  4. Employment Contract and Offer: Once you have selected a candidate, provide them with a written employment contract that includes essential terms and conditions of employment. Ensure the contract covers aspects such as job title, responsibilities, working hours, salary, notice periods, and any applicable probationary periods. Make the formal job offer to the selected candidate.
  5. Register as an Employer: Register with HM Revenue and Customs (HMRC) as an employer to obtain an employer PAYE reference number. This number is required for handling tax and National Insurance contributions for your employees.
  6. Tax and National Insurance Contributions: Set up a Pay As You Earn (PAYE) system to deduct income tax and employee National Insurance contributions from your employees’ wages. You will also need to make employer National Insurance contributions based on their earnings.
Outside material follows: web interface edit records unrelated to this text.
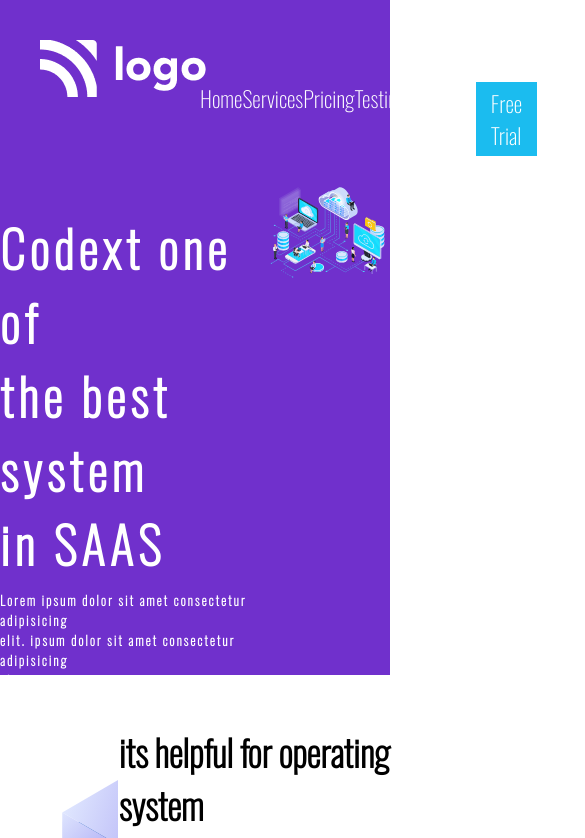
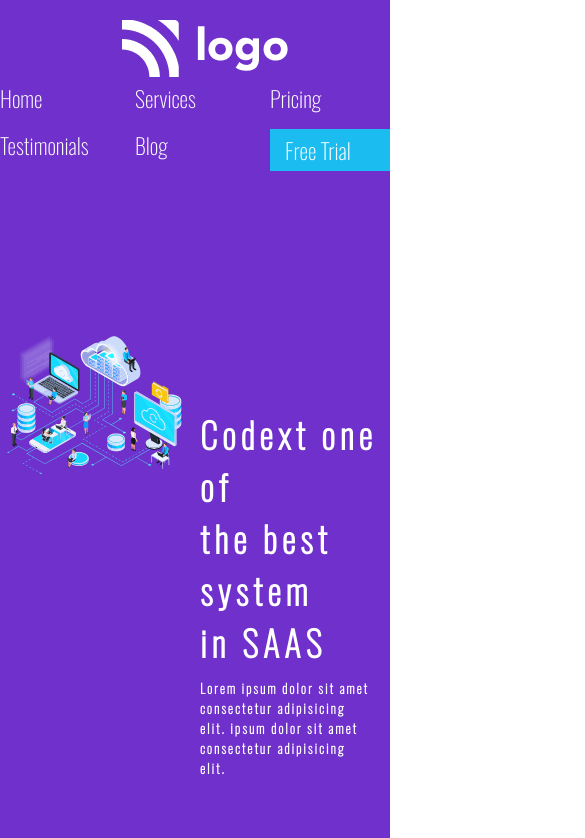
Before and after one commit to Bhardwaz/project-13, a plain HTML site: page index.html in a window 390 px wide. Shown: the top 838 px of the page, 585 px wide, since content can reach past the window. Drawn offline with nearby package versions, Linux system fonts and the light colour scheme.

Commit message:
added media queries

```diff
--- a/index.html
+++ b/index.html
@@ -12,6 +12,7 @@
 </head>
 <body>
     <header class="top_header">
+    <nav class="navbar_container">
         <div class="logo_box">
             <img src="./white-logo.png" alt="">
         </div>
@@ -25,7 +26,8 @@
                 <li class="list_item list_btn">Free Trial</li>
             </ul>
         </div>
-        <div class="container">
+</nav>
+    <div class="container">
             <div class="left_container">
             <h1 class="main_heading">
                 Codext one of <br> the best system <br> in SAAS
@@ -34,11 +36,11 @@
                 Lorem ipsum dolor sit amet consectetur adipisicing <br> elit.
                 ipsum dolor sit amet consectetur adipisicing <br>elit.
             </h5>
-        </div>
+            </div>
         <div class="right_container_img">
 
         </div>
-        </div>
+    </div>
     </header>
     <main class="main_part">
         <div class="left_side_image">
@@ -84,8 +86,6 @@
                         adipisi adipisi adipisi
                     </p>
                    </h3>
-
-
          </div>
 
 
--- a/style.css
+++ b/style.css
@@ -14,24 +14,25 @@ body{
 }
 .top_header{
     background-image: linear-gradient(to right , var(--blue) ,var(--blue));
-    height: 80vh;
-
+    /* height: 80vh; */
+}
+.navbar_container{
+    display: flex;
+    align-items: center;
 }
 .logo_box{
-    display: inline-block;
-    margin-top: 40px;
-    margin-left: 40px;
+   flex: 1 3 100%;
+   margin-top: 20px;
+   margin-left: 20px;
 }
 .menu{
-    display: inline-block;
-    width: 50vw;
-    margin-left: 200px;
-    transform: translateY(-20px);
+   flex: 2 1 100%;
 }
 .menu_list{
     list-style-type: none;
     display: flex;
-    justify-content: space-evenly;
+    justify-content: center;
+    gap: 50px;
 }
 .list_item{
     font-size: 22px;
@@ -53,6 +54,10 @@ body{
     justify-content: space-around;
     align-items: center;
 }
+.left_container{
+    flex: 1 1 100%;
+    margin-left: 10px;
+}
 .main_heading{
     font-size: 50px;
     color: var(--white);
@@ -64,6 +69,7 @@ body{
     margin-top: 10px;
 }
 .right_container_img{
+    flex: 1 1 100%;
     background-image: url(./images/30495\ [Converted]-01\(1\).svg);
     height: 65vh;
     width: 40vw;
@@ -74,13 +80,22 @@ body{
 .main_part{
     margin-top: 50px;
     display: flex;
-    justify-content:space-around;
+    justify-content:space-between;
+    align-items: center;
 }
 .left_side_image{
+    flex: 1 1 100%;
     background-image: url(./images/Saas\ illustration-img2.svg);
-    height:60vh;
+    height:100vh;
     width:30vw;
     background-size: cover;
+}
+.right_side_text{
+    margin: 0 auto;
+    flex: 1 1 100%;
+    display: flex;
+    flex-direction: column;
+    align-items: center;
 }
 .heading_right_side{
     font-size: 36px;
@@ -98,7 +113,10 @@ body{
     text-align: center;
     letter-spacing: 1px;
 }
-
+.cards{
+    display: flex;
+    flex-direction: row;
+}
 .card{
     height: 100%;
     width: 230px;
@@ -130,3 +148,79 @@ body{
     align-items: center;
     margin-top: 50px;
 }
+
+/* MEDIA QUERIES */
+
+@media all and (max-width:500px){
+    .navbar_container{
+        display: flex;
+        flex-direction: column;
+    }
+    .menu{
+        height: 100px;
+    }
+    .menu_list{
+        flex-direction: row;
+        flex-wrap: wrap;
+        justify-content: space-around;
+        gap: 15px;
+    }
+    .list_item{
+        flex: 1 1 25%;
+    }
+    .container{
+        display: flex;
+        flex-direction: column;
+        height: 100vh;
+    }
+    .left_container .main_heading{
+        font-size: 35px;
+    }
+    .right_container_img{
+        order: -1;
+        width: 60vh;
+    }
+    .main_part{
+        min-height: 140vh;
+        flex-direction: column;
+    }
+    .left_side_image{
+    width: 35vh;
+    }
+    .heading3{
+    margin-top: -200px;
+    }
+    .cards{
+        flex-direction: column;
+        gap: 50px;
+    }
+
+}
+
+@media all and (max-width:850px){
+    .container{
+        display: flex;
+        flex-direction: row;
+        height: 100vh;
+    }
+    .left_container{
+        display: flex;
+        flex-direction: column;
+        align-items: flex-end;
+    }
+    .right_container_img{
+        order: -1;
+        width: 60vh;
+    }
+    .left_side_image{
+    height: 60vh;
+    }
+    .cards{
+        margin-bottom: 20px;
+        flex-direction: row;
+        flex-wrap: wrap;
+        gap: 35px;
+        /* flex: 1 1 100%; */
+    }
+
+}
```
Also changed, not shown: 1 other file.
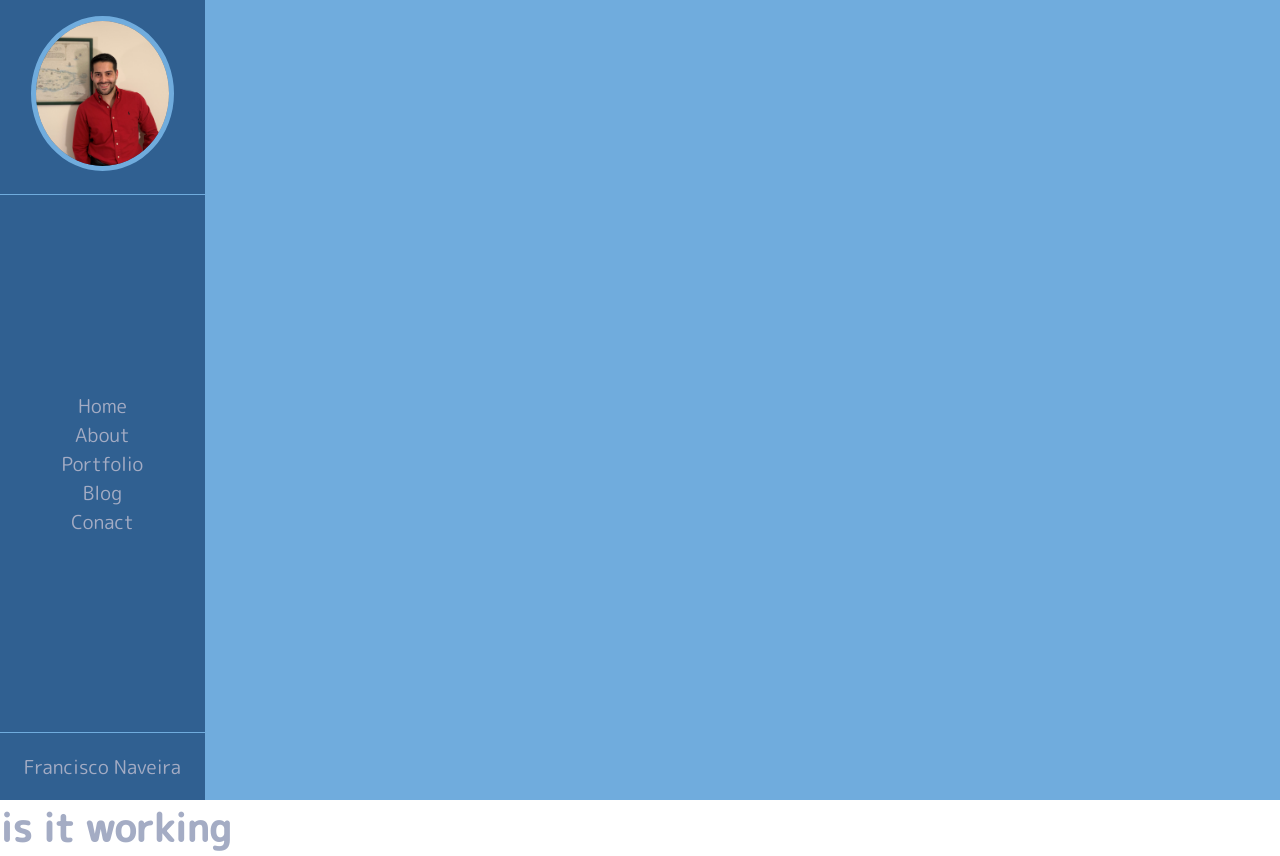
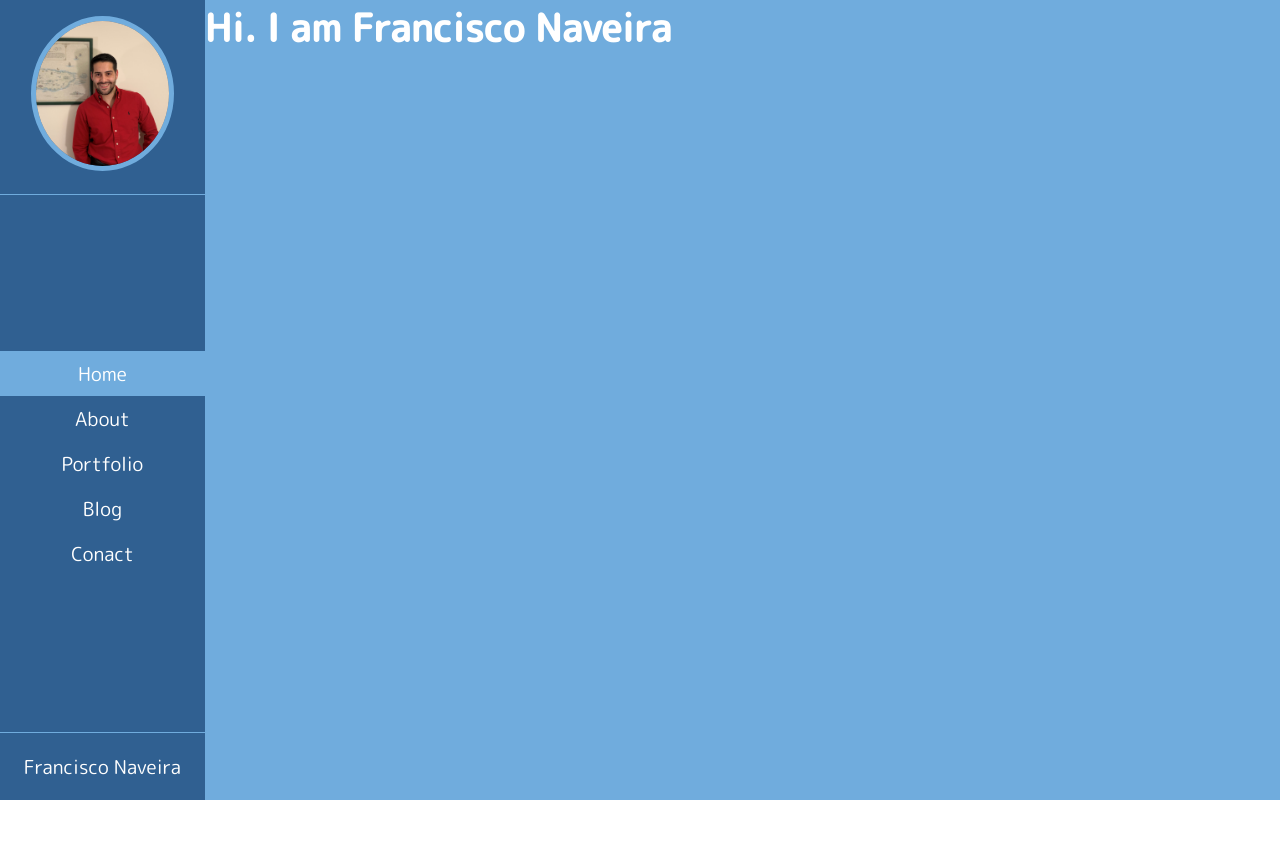
Before and after one commit to FranciscoNav/francisco-portfolio, a React (Create React App) app: page / in a window 1280 px wide. After the commit the page ends 800 px from the top, so only its background shows below. Built offline with nearby package versions, Linux system fonts and the light colour scheme.

Commit message:
added styling for the nav-links

```diff
--- a/src/App.js
+++ b/src/App.js
@@ -1,6 +1,7 @@
 import './App.scss';
 import './components/NavBar';
 import NavBar from './components/NavBar';
+import HomePage from './pages/HomePage';
 
 function App() {
 
@@ -9,8 +10,11 @@ function App() {
       <div className="side-bar">
         <NavBar></NavBar>
       </div>
-      <div className="main-content"></div>
-      <h1>is it working</h1>
+      <div className="main-content">
+        <div className='content'>
+          <HomePage/>
+        </div>
+      </div>
     </div>
   );
 }
--- a/src/App.scss
+++ b/src/App.scss
@@ -8,7 +8,7 @@
 }
 
 body{
-    color: #a4acc4;
+    color: #ffffff;
     font-family: 'M PLUS Rounded 1c', sans-serif;
     font-size: 1.2rem;
 }
--- a/src/components/NavBar.js
+++ b/src/components/NavBar.js
@@ -12,19 +12,19 @@ function NavBar() {
                 </div>
                 <ul className="nav-iteams">
                     <li className="nav-iteam">
-                        <NavLink to='/' exact activeClassName='active'>Home</NavLink>
+                        <NavLink to='/' exact activeClassName='nav-active'>Home</NavLink>
                     </li>
                     <li className="nav-iteam">
-                        <NavLink to='/about' exact activeClassName='active'>About</NavLink>
+                        <NavLink to='/about' exact activeClassName='nav-active'>About</NavLink>
                     </li>
                     <li className="nav-iteam">
-                        <NavLink to='/portfolio' exact activeClassName='active'>Portfolio</NavLink>
+                        <NavLink to='/portfolio' exact activeClassName='nav-active'>Portfolio</NavLink>
                     </li>
                     <li className="nav-iteam">
-                        <NavLink to='/blogs' exact activeClassName='active'>Blog</NavLink>
+                        <NavLink to='/blogs' exact activeClassName='nav-active'>Blog</NavLink>
                     </li>
                     <li className="nav-iteam">
-                        <NavLink to='/contact' exact activeClassName='active'>Conact</NavLink>
+                        <NavLink to='/contact' exact activeClassName='nav-active'>Conact</NavLink>
                     </li>
                 </ul>
                 <footer className="footer">
--- a/src/pages/HomePage.js
+++ b/src/pages/HomePage.js
@@ -3,8 +3,13 @@ import React from 'react'
 function HomePage() {
 
     return (
-        <div>
-            <h1>HomePage</h1>
+        <div className="home-page">
+            <header className='hero'>
+                <h1 className='hero-text'>
+                    Hi. I am
+                    <span> Francisco Naveira</span>
+                </h1>
+            </header>
         </div>
     )
 }
--- a/src/styles/layout.scss
+++ b/src/styles/layout.scss
@@ -11,5 +11,6 @@
         margin-left: 16%;
         background-color: #70acdd;
         min-height: 100vh;
+        display: grid;
     }
 }
--- a/src/styles/navbar.scss
+++ b/src/styles/navbar.scss
@@ -23,6 +23,7 @@
         }
 
         .nav-iteams{
+            width: 100%;
             .nav-iteam{
                 list-style: none;
                 text-align: center;
@@ -32,7 +33,27 @@
                 text-decoration: none;
                 font-size: inherit;
                 color: inherit;
+                display: block;
+                padding: .5rem 0;
+                position: relative;
+                &::before{
+                    content: '';
+                    position: absolute;
+                    top: 0;
+                    left: 0;
+                    width: .4rem;
+                    height: 100%;
+                    background-color: #70acdd44;
+                    transform-origin: bottom;
+                    transform: scale(0);
+                    overflow-x: hidden;
+                    // transition: transform .2s .4s, width .2s;
+                }
+                &:hover::before{
+                    width: 100%;
+                    transform: scale(1);
 
+                }
             }
         }
 
@@ -48,3 +69,7 @@
 
     }
 }
+
+.nav-active{
+    background-color: #70acdd;
+}
```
Submit accurate payroll information to HMRC on time.
  7. Workplace Pensions: Comply with the auto-enrolment pension scheme requirements. Choose a suitable workplace pension scheme and enroll eligible employees. Make the necessary contributions to the pension scheme and manage employee opt-outs or changes in pension status.
  8. Ongoing HR Management: Once employees are hired, you need to manage their ongoing employment, including payroll processing, performance management, employee development, and handling any HR-related issues such as grievances or disciplinary matters.

Remember, these steps provide a general guideline, and it is essential to adapt them to your specific business requirements and comply with relevant employment laws and regulations in the United Kingdom. Seeking advice from HR professionals or legal advisors can help ensure proper adherence to the necessary procedures.

Hire employees in the UK — with the right partner

Hiring employees in the UK means having a details understanding of employment regulations, market conditions, and specific cultural factors that impact on employment in the UK. To streamline hiring in Singapore, many companies will benefit from a UK PEO, EOR, or Umbrella company solution. 

Check out our UK PEO and UK EOR guides to find out which providers might best suit your company. 


Yes, employers in the UK are legally required to provide paid leave to their employees. Full-time employees are entitled to a minimum of 28 days of paid annual leave, which may include public holidays. Part-time employees are entitled to a pro-rata amount based on their working hours. It is important to ensure compliance with these leave entitlements and factor them into your employment contracts and payroll calculations.

Employers in the UK are required to conduct right to work checks on all prospective employees to ensure they have the legal right to work in the country. This involves verifying the candidate's identity and immigration status by examining original, valid documents. The Home Office provides a list of acceptable documents and guidance on conducting these checks. It is crucial to follow the correct procedures to avoid employing individuals without proper authorization.

In the UK, employers cannot dismiss employees without cause. Employees are protected against unfair dismissal under employment law. To terminate an employee's employment, employers must have a valid reason recognized by the law, such as misconduct, poor performance, redundancy, or another substantial reason. Employers must follow proper procedures and demonstrate that the dismissal was fair and reasonable. It is advisable to seek legal guidance and ensure compliance with employment legislation when considering employee terminations.